» ACTIVITY
Leave out the images and repeat every entry below exactly.

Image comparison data

'''

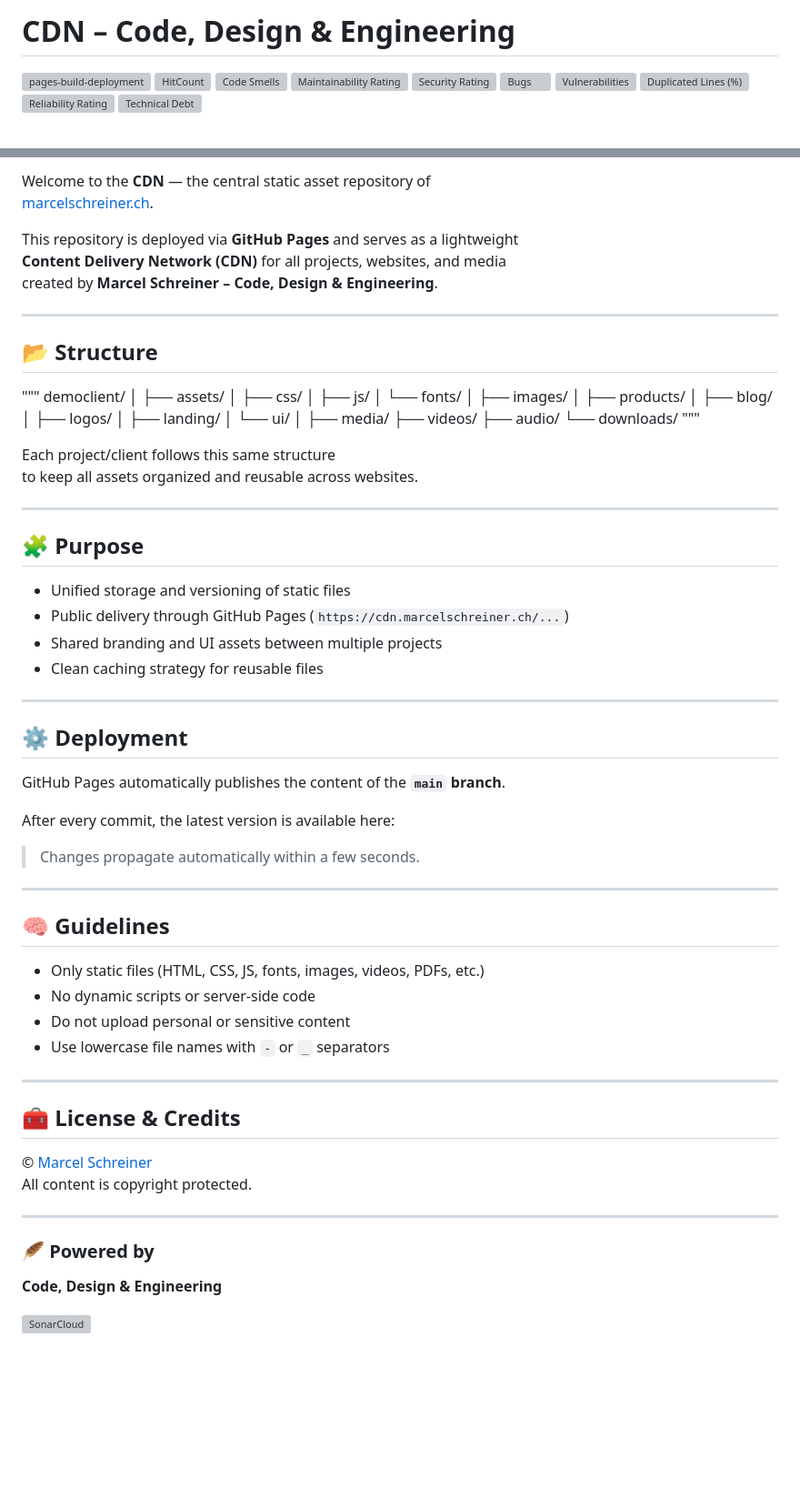
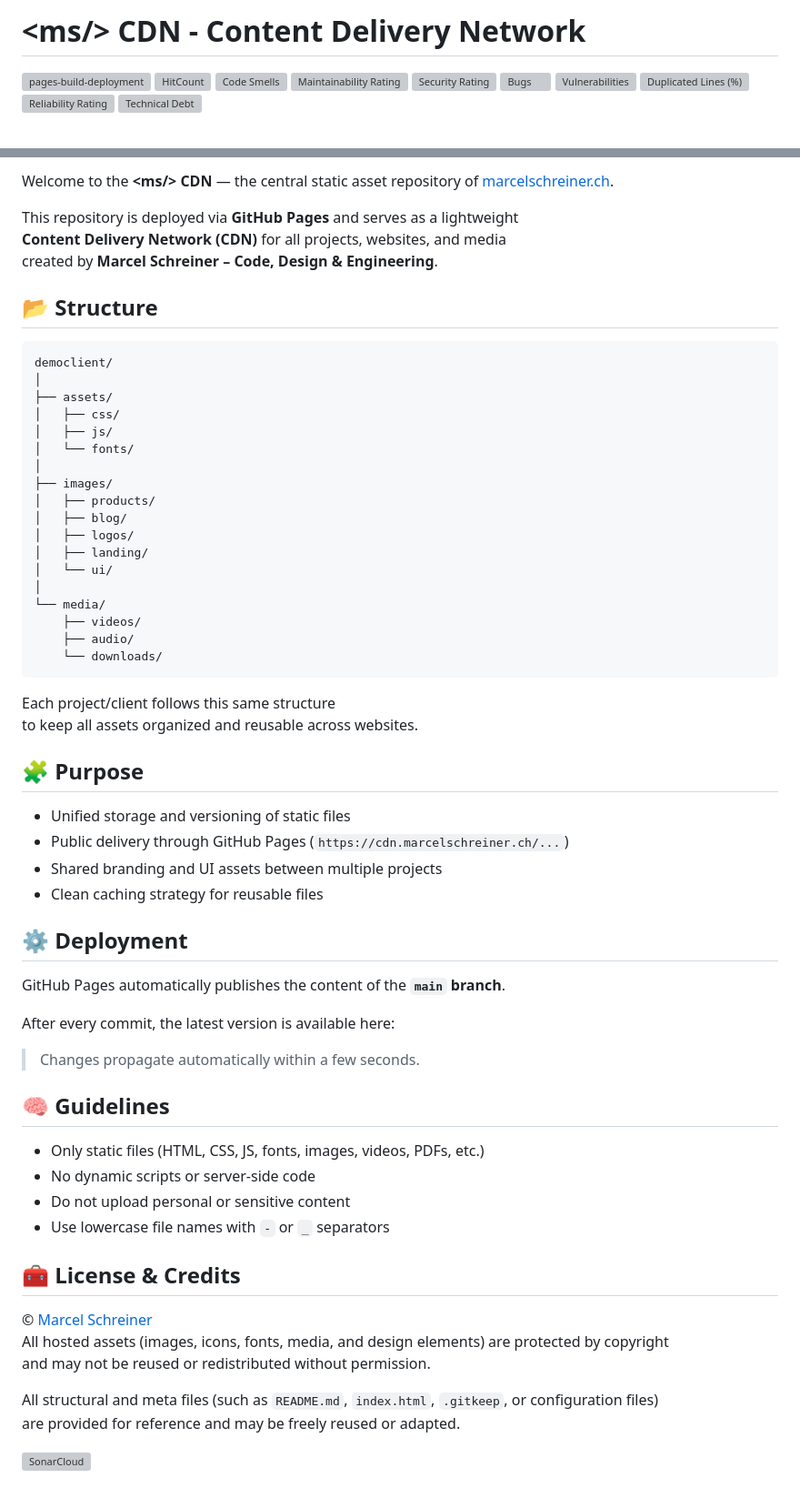
Before and after one commit to marcelschreiner/marcelschreiner.github.io, a Markdown page: README.md, 2 parts joined by grey strips. Shown at 91% size. GitHub-like rendering; blank space fills up the shorter version; grey boxes are pictures that could not be loaded.

Commit message:
Fix formatting and update project description in README
Updated README to correct formatting and improve clarity.

````diff
--- a/README.md
+++ b/README.md
@@ -1,4 +1,4 @@
-# <ms/> CDN – Code, Design & Engineering
+# &lt;ms/&gt; CDN - Content Delivery Network
 
 [![pages-build-deployment](https://github.com/marcelschreiner/marcelschreiner.github.io/actions/workflows/pages/pages-build-deployment/badge.svg)](https://github.com/marcelschreiner/marcelschreiner.github.io/actions/workflows/pages/pages-build-deployment)
 [![HitCount](https://hits.dwyl.com/marcelschreiner/marcelschreiner.github.io.svg?style=flat)](http://hits.dwyl.com/marcelschreiner/marcelschreiner.github.io)
@@ -16,15 +15,12 @@
 
-Welcome to the **<ms/> CDN** — the central static asset repository of
-[marcelschreiner.ch](https://marcelschreiner.ch).
+Welcome to the **&lt;ms/&gt; CDN** — the central static asset repository of [marcelschreiner.ch](https://marcelschreiner.ch).
 
 This repository is deployed via **GitHub Pages** and serves as a lightweight
 **Content Delivery Network (CDN)** for all projects, websites, and media
 created by **Marcel Schreiner – Code, Design & Engineering**.
 
----
-
 ## 📂 Structure
-"""
+```
 democlient/
 │
 ├── assets/
@@ -39,16 +35,14 @@ democlient/
 │   ├── landing/
 │   └── ui/
 │
-├── media/
+└── media/
     ├── videos/
     ├── audio/
     └── downloads/
-"""
+```
 
 Each project/client follows this same structure
 to keep all assets organized and reusable across websites.
-
----
 
 ## 🧩 Purpose
 
@@ -57,16 +51,12 @@ to keep all assets organized and reusable across websites.
 - Shared branding and UI assets between multiple projects
 - Clean caching strategy for reusable files
 
----
-
 ## ⚙️ Deployment
 
 GitHub Pages automatically publishes the content of the **`main` branch**.
 
 After every commit, the latest version is available here:
 > Changes propagate automatically within a few seconds.
-
----
 
 ## 🧠 Guidelines
 
@@ -75,16 +65,13 @@ After every commit, the latest version is available here:
 - Do not upload personal or sensitive content
 - Use lowercase file names with `-` or `_` separators
 
----
-
 ## 🧰 License & Credits
 
 © [Marcel Schreiner](https://marcelschreiner.ch)
-All content is copyright protected.
+All hosted assets (images, icons, fonts, media, and design elements) are protected by copyright
+and may not be reused or redistributed without permission.
 
----
-
-### 🪶 Powered by
-**<ms/> Code, Design & Engineering**
+All structural and meta files (such as `README.md`, `index.html`, `.gitkeep`, or configuration files)
+are provided for reference and may be freely reused or adapted.
 
 [![SonarCloud](https://sonarcloud.io/images/project_badges/sonarcloud-black.svg)](https://sonarcloud.io/summary/new_code?id=marcelschreiner_marcelschreiner.github.io)
````
Also changed, not shown: other parts of README.md (+0 -1 lines).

'''

» RESPONSE TO THE TASK
Before and after one commit to marcelschreiner/marcelschreiner.github.io, a Markdown page: README.md, 2 parts joined by grey strips. Shown at 91% size. GitHub-like rendering; blank space fills up the shorter version; grey boxes are pictures that could not be loaded.

Commit message:
Fix formatting and update project description in README
Updated README to correct formatting and improve clarity.

````diff
--- a/README.md
+++ b/README.md
@@ -1,4 +1,4 @@
-# <ms/> CDN – Code, Design & Engineering
+# &lt;ms/&gt; CDN - Content Delivery Network
 
 [![pages-build-deployment](https://github.com/marcelschreiner/marcelschreiner.github.io/actions/workflows/pages/pages-build-deployment/badge.svg)](https://github.com/marcelschreiner/marcelschreiner.github.io/actions/workflows/pages/pages-build-deployment)
 [![HitCount](https://hits.dwyl.com/marcelschreiner/marcelschreiner.github.io.svg?style=flat)](http://hits.dwyl.com/marcelschreiner/marcelschreiner.github.io)
@@ -16,15 +15,12 @@
 
-Welcome to the **<ms/> CDN** — the central static asset repository of
-[marcelschreiner.ch](https://marcelschreiner.ch).
+Welcome to the **&lt;ms/&gt; CDN** — the central static asset repository of [marcelschreiner.ch](https://marcelschreiner.ch).
 
 This repository is deployed via **GitHub Pages** and serves as a lightweight
 **Content Delivery Network (CDN)** for all projects, websites, and media
 created by **Marcel Schreiner – Code, Design & Engineering**.
 
----
-
 ## 📂 Structure
-"""
+```
 democlient/
 │
 ├── assets/
@@ -39,16 +35,14 @@ democlient/
 │   ├── landing/
 │   └── ui/
 │
-├── media/
+└── media/
     ├── videos/
     ├── audio/
     └── downloads/
-"""
+```
 
 Each project/client follows this same structure
 to keep all assets organized and reusable across websites.
-
----
 
 ## 🧩 Purpose
 
@@ -57,16 +51,12 @@ to keep all assets organized and reusable across websites.
 - Shared branding and UI assets between multiple projects
 - Clean caching strategy for reusable files
 
----
-
 ## ⚙️ Deployment
 
 GitHub Pages automatically publishes the content of the **`main` branch**.
 
 After every commit, the latest version is available here:
 > Changes propagate automatically within a few seconds.
-
----
 
 ## 🧠 Guidelines
 
@@ -75,16 +65,13 @@ After every commit, the latest version is available here:
 - Do not upload personal or sensitive content
 - Use lowercase file names with `-` or `_` separators
 
----
-
 ## 🧰 License & Credits
 
 © [Marcel Schreiner](https://marcelschreiner.ch)
-All content is copyright protected.
+All hosted assets (images, icons, fonts, media, and design elements) are protected by copyright
+and may not be reused or redistributed without permission.
 
----
-
-### 🪶 Powered by
-**<ms/> Code, Design & Engineering**
+All structural and meta files (such as `README.md`, `index.html`, `.gitkeep`, or configuration files)
+are provided for reference and may be freely reused or adapted.
 
 [![SonarCloud](https://sonarcloud.io/images/project_badges/sonarcloud-black.svg)](https://sonarcloud.io/summary/new_code?id=marcelschreiner_marcelschreiner.github.io)
````
Also changed, not shown: other parts of README.md (+0 -1 lines).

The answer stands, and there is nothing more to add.